BRIEF: Whatever appears in the records, retype it exactly, except for the pictures.

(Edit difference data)
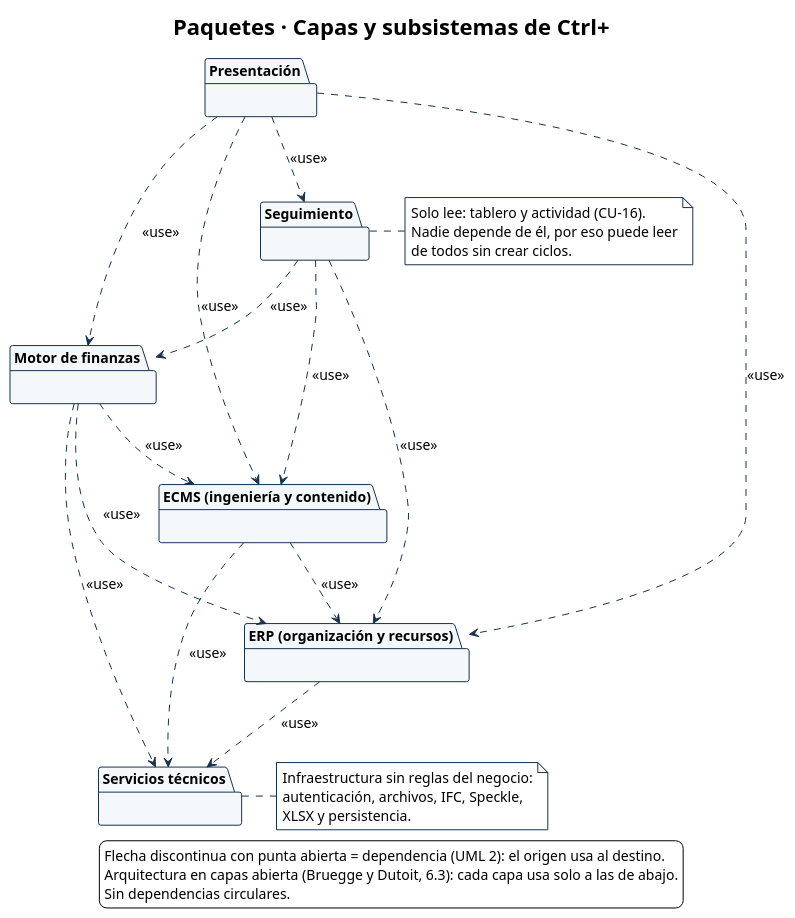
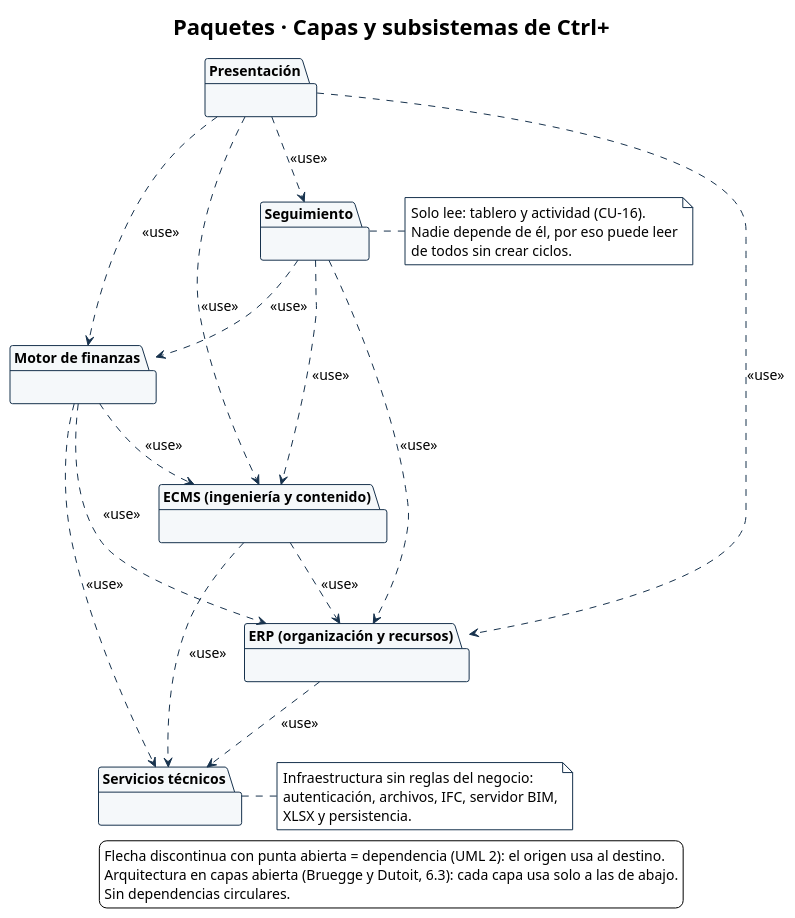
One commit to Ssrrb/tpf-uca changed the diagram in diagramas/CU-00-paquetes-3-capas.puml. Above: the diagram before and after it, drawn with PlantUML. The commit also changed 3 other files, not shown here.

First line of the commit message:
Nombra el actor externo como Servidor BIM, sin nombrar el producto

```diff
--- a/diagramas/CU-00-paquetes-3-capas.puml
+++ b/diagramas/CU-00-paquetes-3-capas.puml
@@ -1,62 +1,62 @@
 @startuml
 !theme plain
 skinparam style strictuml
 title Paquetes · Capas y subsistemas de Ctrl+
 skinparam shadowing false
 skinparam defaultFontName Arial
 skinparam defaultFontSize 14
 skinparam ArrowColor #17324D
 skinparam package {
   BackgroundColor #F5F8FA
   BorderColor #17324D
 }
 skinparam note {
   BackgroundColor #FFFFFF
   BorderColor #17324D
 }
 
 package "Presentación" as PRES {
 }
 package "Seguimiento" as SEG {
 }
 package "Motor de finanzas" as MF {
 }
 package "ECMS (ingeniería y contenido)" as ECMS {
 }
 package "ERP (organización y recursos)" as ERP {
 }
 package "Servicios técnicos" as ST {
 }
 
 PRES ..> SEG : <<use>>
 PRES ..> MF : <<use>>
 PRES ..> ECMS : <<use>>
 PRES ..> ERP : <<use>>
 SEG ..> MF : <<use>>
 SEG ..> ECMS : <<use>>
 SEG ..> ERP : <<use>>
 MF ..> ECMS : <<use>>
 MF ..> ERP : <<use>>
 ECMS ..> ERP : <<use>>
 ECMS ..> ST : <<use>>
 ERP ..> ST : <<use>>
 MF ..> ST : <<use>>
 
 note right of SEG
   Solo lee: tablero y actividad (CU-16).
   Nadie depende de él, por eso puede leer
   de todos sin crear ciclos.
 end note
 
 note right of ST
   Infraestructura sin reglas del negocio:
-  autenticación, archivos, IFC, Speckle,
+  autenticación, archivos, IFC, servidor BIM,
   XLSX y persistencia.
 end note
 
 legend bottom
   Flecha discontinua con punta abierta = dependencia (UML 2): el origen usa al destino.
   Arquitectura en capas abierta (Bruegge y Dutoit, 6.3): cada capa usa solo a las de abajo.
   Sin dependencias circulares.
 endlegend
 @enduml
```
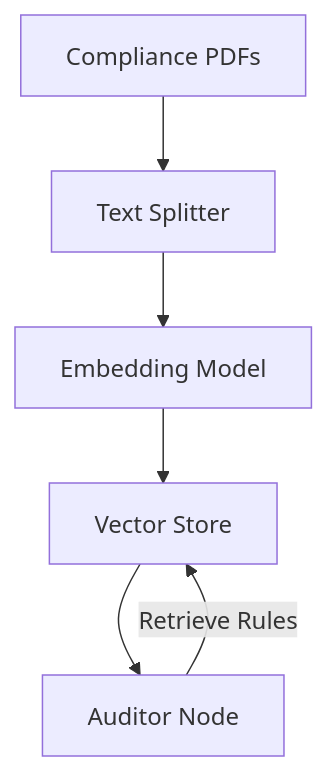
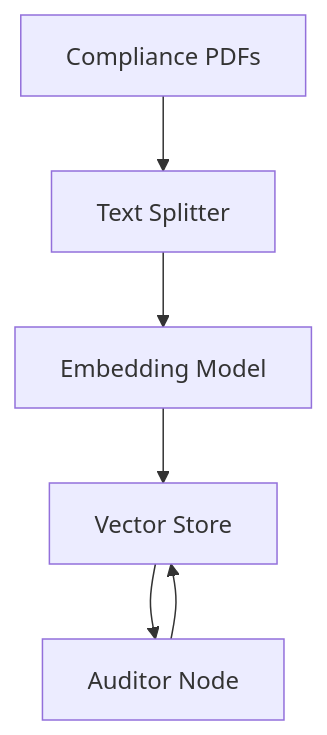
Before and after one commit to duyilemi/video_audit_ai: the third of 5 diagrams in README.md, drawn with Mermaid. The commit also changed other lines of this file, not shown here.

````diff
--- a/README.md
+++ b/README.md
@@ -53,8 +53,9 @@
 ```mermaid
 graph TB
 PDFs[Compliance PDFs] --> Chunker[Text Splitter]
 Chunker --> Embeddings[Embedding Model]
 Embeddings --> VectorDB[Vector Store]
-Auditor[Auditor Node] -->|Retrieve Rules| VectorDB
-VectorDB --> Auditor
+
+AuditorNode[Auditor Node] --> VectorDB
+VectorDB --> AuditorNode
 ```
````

COMPLETED TASK:
One commit to Ssrrb/tpf-uca changed the diagram in diagramas/CU-00-paquetes-3-capas.puml. Above: the diagram before and after it, drawn with PlantUML. The commit also changed 3 other files, not shown here.

First line of the commit message:
Nombra el actor externo como Servidor BIM, sin nombrar el producto

```diff
--- a/diagramas/CU-00-paquetes-3-capas.puml
+++ b/diagramas/CU-00-paquetes-3-capas.puml
@@ -1,62 +1,62 @@
 @startuml
 !theme plain
 skinparam style strictuml
 title Paquetes · Capas y subsistemas de Ctrl+
 skinparam shadowing false
 skinparam defaultFontName Arial
 skinparam defaultFontSize 14
 skinparam ArrowColor #17324D
 skinparam package {
   BackgroundColor #F5F8FA
   BorderColor #17324D
 }
 skinparam note {
   BackgroundColor #FFFFFF
   BorderColor #17324D
 }
 
 package "Presentación" as PRES {
 }
 package "Seguimiento" as SEG {
 }
 package "Motor de finanzas" as MF {
 }
 package "ECMS (ingeniería y contenido)" as ECMS {
 }
 package "ERP (organización y recursos)" as ERP {
 }
 package "Servicios técnicos" as ST {
 }
 
 PRES ..> SEG : <<use>>
 PRES ..> MF : <<use>>
 PRES ..> ECMS : <<use>>
 PRES ..> ERP : <<use>>
 SEG ..> MF : <<use>>
 SEG ..> ECMS : <<use>>
 SEG ..> ERP : <<use>>
 MF ..> ECMS : <<use>>
 MF ..> ERP : <<use>>
 ECMS ..> ERP : <<use>>
 ECMS ..> ST : <<use>>
 ERP ..> ST : <<use>>
 MF ..> ST : <<use>>
 
 note right of SEG
   Solo lee: tablero y actividad (CU-16).
   Nadie depende de él, por eso puede leer
   de todos sin crear ciclos.
 end note
 
 note right of ST
   Infraestructura sin reglas del negocio:
-  autenticación, archivos, IFC, Speckle,
+  autenticación, archivos, IFC, servidor BIM,
   XLSX y persistencia.
 end note
 
 legend bottom
   Flecha discontinua con punta abierta = dependencia (UML 2): el origen usa al destino.
   Arquitectura en capas abierta (Bruegge y Dutoit, 6.3): cada capa usa solo a las de abajo.
   Sin dependencias circulares.
 endlegend
 @enduml
```
Before and after one commit to duyilemi/video_audit_ai: the third of 5 diagrams in README.md, drawn with Mermaid. The commit also changed other lines of this file, not shown here.

````diff
--- a/README.md
+++ b/README.md
@@ -53,8 +53,9 @@
 ```mermaid
 graph TB
 PDFs[Compliance PDFs] --> Chunker[Text Splitter]
 Chunker --> Embeddings[Embedding Model]
 Embeddings --> VectorDB[Vector Store]
-Auditor[Auditor Node] -->|Retrieve Rules| VectorDB
-VectorDB --> Auditor
+
+AuditorNode[Auditor Node] --> VectorDB
+VectorDB --> AuditorNode
 ```
````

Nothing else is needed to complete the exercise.